- Area of Study Cell Biology, Molecular Biology & Genetics
Where are you from?
What extra-curricular activities are you involved in? On campus I am an Admissions Ambassador and a CAS Dean’s Host, so I give tours to prospective students and I speak at open houses to accepted students and their families respectively. I’m also involved in a mentor program called LIME (Laugh Inspire Motivate Encourage) where female BU students are partnered with high school girls to provide another support system throughout their high school years. I also volunteer at Brigham and Women’s Hospital in the GYN Oncology Unit and I work with the Osher Clinical Center where we’re beginning a Migraine Headache support group. Finally, I am the Fundraising Chair of Global Medical Brigades (GMB) at BU; GMB travels to Honduras twice a year to provide medical care to those who do not have access to it. Being part of GMB is my favorite activity, because it’s opened my eyes to so many issues in public health not only worldwide, but also in the United States.
What’s your favorite BU Biology memory?
It’s hard to pick just one memory from my biology career at BU, but if I had to pick just one thing, I would say getting involved in research at the Tolan Lab and similarly becoming interested in research while taking the Integrated Science Experience (ISE) I and II courses. Both of these experiences are research oriented, and research is something I never thought I would want to in college. But after taking ISE and watching the research process unfold before my eyes, I developed a new interest to my surprise, and I was lucky enough to be able to get involved on campus with Dr. Tolan!
What’s your favorite Biology course & why?
So far I’ve really enjoyed the integrated science lab course (ISE I and ISE II) that I took my freshman and sophomore years. I loved this class because in the lab we combined the chemistry and the biology lab to see how these two different sciences work hand and hand. For example, in the organic chemistry lab we synthesized various conformation of one molecule and then we tested the binding affinity of these molecules to a substrate in the biology lab. The goal of this class was to begin to look at and synthesizing molecules for potential drugs for Alzheimer’s Disease, which is so prevalent. It felt so amazing to be a part of creating new molecules that no one had really seen before.

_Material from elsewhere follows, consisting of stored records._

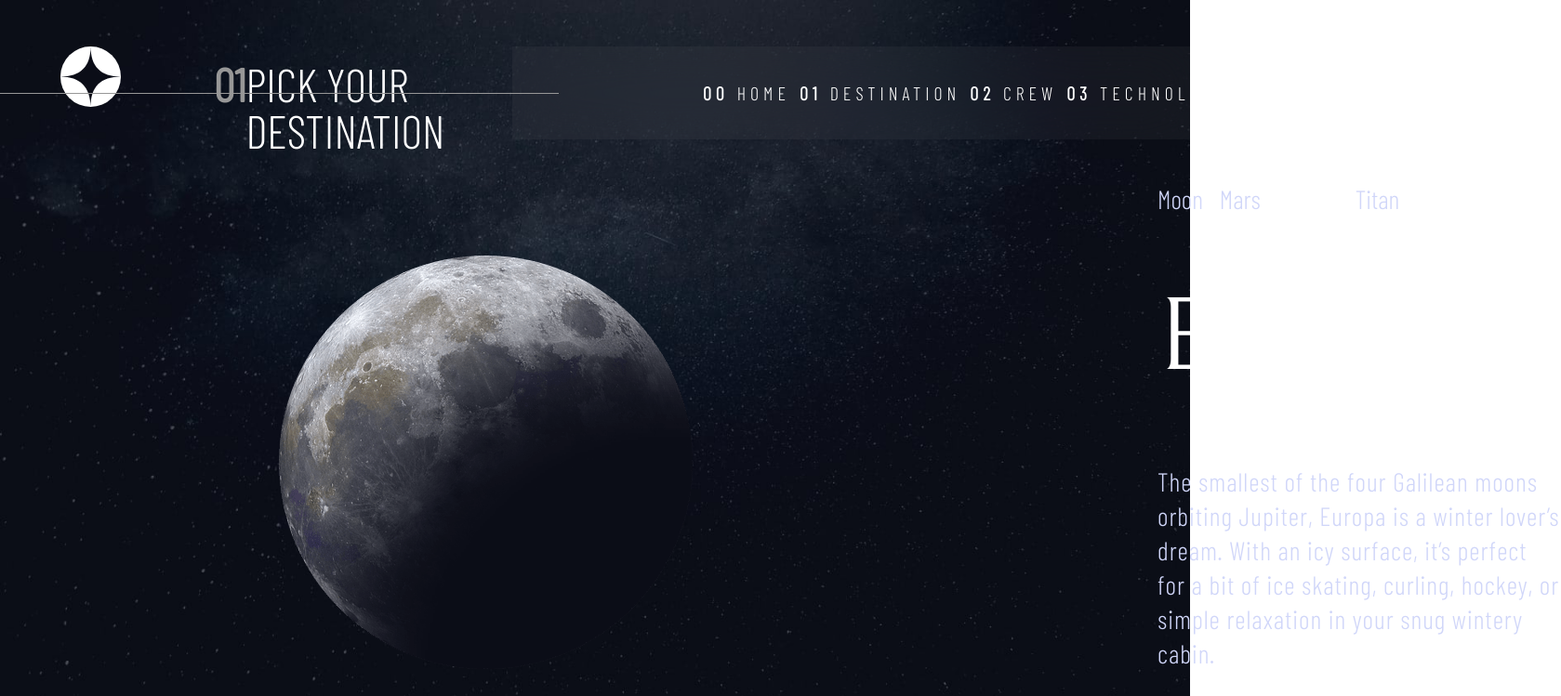
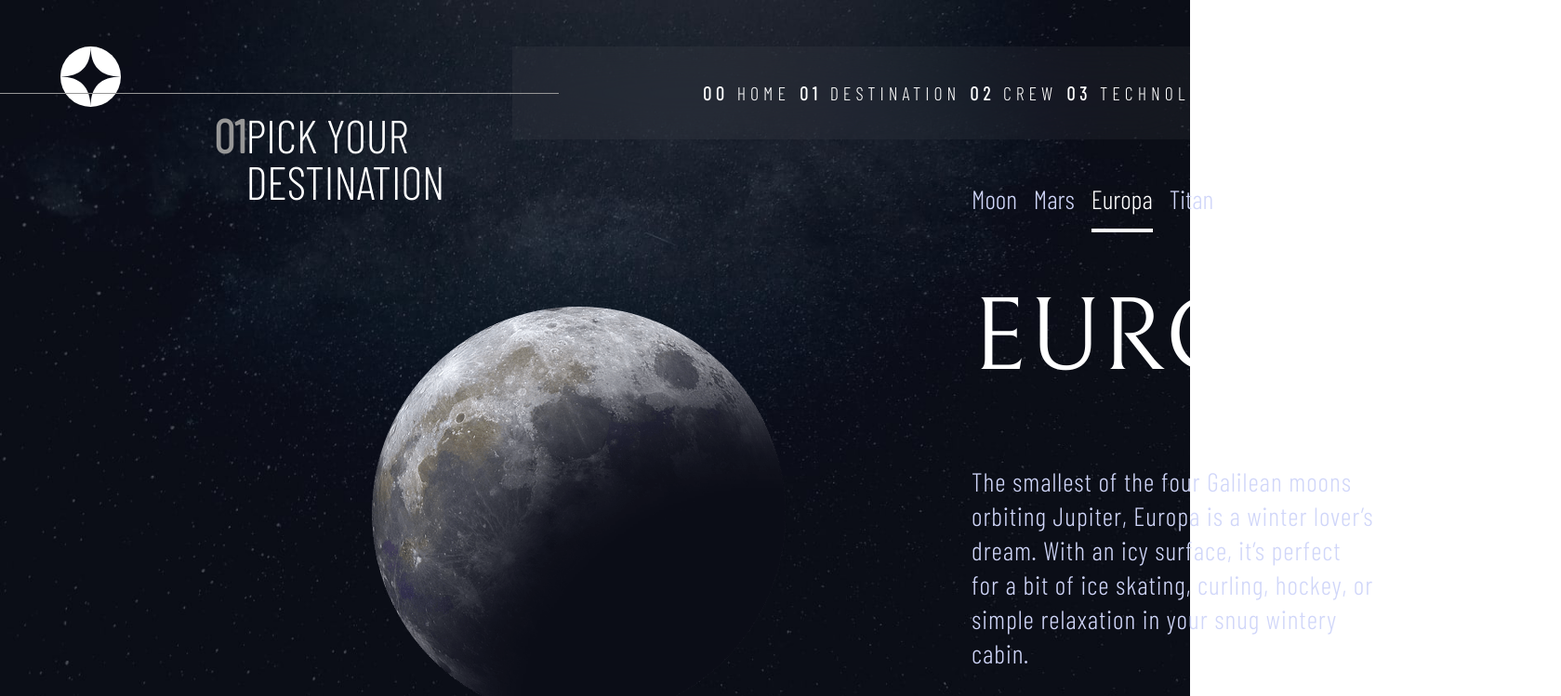
Before and after one commit to RominM/space-tourisme, a React (Create React App) app: page /destination/Europa in a window 1280 px wide. Shown: the top 749 px of the page at 93% size, 1679 px wide, since content can reach past the window. Built offline with nearby package versions, Linux system fonts and the light colour scheme.

Commit message:
style: :lipstick: style of destination planet

```diff
--- a/src/style/sass/6_Pages/destination.scss
+++ b/src/style/sass/6_Pages/destination.scss
@@ -26,14 +26,14 @@
   .destination-title {
     display: flex;
     justify-content: space-around;
-    width: 40%;
-    margin: 0 200px 100px 230px;
+    width: 50%;
+    margin: 100px 230px;
   }
   img {
-    margin: 10px 300px;
+    padding: 10px 0 0 400px;
   }
   &_aside {
-    width: 42%;
+    width: 70%;
     height: 700px;
     margin: 200px;
     margin-top: 500px;
```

How did you get your research position?
I emailed Dr. Tolan, because I was interested in the fatty liver disease research he does. This research is so prevalent, because many Americans and global citizens suffer from it, because there are so many detrimental ingredients in almost all the processed food we eat. So I contacted him last semester and soon I began working with him in the Readings in Biology course, which I really enjoyed as well. Throughout the semester, we would go over scientific articles that relate to his research, and by the end of the semester he asked me if I was still interested in research. I was, and so this semester I have begun to transition into his lab!
What kind of research do you do?
My current research proposal deals with the initiation and onset of fatty liver disease in the liver of genetically modified mice after they ingest fructose. The goal of this research is to see how quickly after these mice ingest the fructose will they begin to show symptoms of fatty liver disease. This type of question has not been readily explored, and thus will require lots of trouble shooting. As of now, we’re planning to complete this research by measuring specific variables that are common symptoms of fatty liver disease in a kinetics experiment to show their change over time.
What are your post-graduation plans?
My ultimate goal is to go to medical school, and I want to be a bilingual doctor to help bridge the language gap between healthcare providers and patients. I also want to help make sure healthcare is accessible to all, not just in the world, but also in America. I think sometimes we forget that some places don’t have access to the incredible medical care we have because we live in such a vibrant hub full of leading hospitals. I think there will be a gap year or two planned; maybe I’ll get a masters, do research or get a fellowship abroad. I do know that one day I want to make a difference by treating patients, and although there are some diseases and illnesses that cannot be cured, I want to help people through these tough times and do everything in my power to help people accept the things the cannot change.